_EXERCISE INPUT_:
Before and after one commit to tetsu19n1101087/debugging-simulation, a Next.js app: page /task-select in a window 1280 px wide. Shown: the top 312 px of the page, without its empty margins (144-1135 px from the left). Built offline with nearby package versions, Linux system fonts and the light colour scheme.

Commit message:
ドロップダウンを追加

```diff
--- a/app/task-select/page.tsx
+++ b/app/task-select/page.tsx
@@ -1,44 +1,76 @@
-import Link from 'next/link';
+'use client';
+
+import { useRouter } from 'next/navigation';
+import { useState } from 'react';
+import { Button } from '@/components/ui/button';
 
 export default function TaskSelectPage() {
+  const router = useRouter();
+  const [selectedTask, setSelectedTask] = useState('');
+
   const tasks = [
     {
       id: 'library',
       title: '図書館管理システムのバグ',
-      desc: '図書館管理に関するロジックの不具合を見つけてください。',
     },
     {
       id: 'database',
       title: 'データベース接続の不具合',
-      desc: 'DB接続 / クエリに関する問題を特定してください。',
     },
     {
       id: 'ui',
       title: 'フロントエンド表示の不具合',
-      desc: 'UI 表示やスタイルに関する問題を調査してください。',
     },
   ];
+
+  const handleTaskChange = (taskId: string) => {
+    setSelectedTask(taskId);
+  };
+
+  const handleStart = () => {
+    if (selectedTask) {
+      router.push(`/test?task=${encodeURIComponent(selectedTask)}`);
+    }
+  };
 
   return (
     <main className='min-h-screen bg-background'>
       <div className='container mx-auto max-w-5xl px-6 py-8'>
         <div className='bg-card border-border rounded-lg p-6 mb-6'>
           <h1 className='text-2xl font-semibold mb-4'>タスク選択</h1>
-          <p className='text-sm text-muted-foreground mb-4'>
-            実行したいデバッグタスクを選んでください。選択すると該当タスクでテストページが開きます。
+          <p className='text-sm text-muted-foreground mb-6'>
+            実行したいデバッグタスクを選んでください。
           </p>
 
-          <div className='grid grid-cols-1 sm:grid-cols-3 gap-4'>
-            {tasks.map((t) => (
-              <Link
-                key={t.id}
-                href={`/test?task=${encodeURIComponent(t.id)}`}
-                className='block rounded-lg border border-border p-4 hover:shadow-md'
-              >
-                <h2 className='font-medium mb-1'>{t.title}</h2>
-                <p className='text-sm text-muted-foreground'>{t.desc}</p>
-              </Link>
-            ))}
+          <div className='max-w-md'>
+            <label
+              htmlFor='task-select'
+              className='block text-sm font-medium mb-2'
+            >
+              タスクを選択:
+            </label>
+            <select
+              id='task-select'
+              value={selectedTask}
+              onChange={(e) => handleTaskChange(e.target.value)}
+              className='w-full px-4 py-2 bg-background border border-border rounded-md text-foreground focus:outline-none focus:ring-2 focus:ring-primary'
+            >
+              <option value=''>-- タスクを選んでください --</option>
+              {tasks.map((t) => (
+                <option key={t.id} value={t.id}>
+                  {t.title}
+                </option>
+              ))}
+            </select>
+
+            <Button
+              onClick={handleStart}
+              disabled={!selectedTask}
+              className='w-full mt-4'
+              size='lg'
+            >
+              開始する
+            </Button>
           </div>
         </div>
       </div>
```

_PROBLEM TO WORK ON_:
The answer should be one number, the count of lines above that contain "rounded".

_RESPONSE FOR THIS EXERCISE_:
3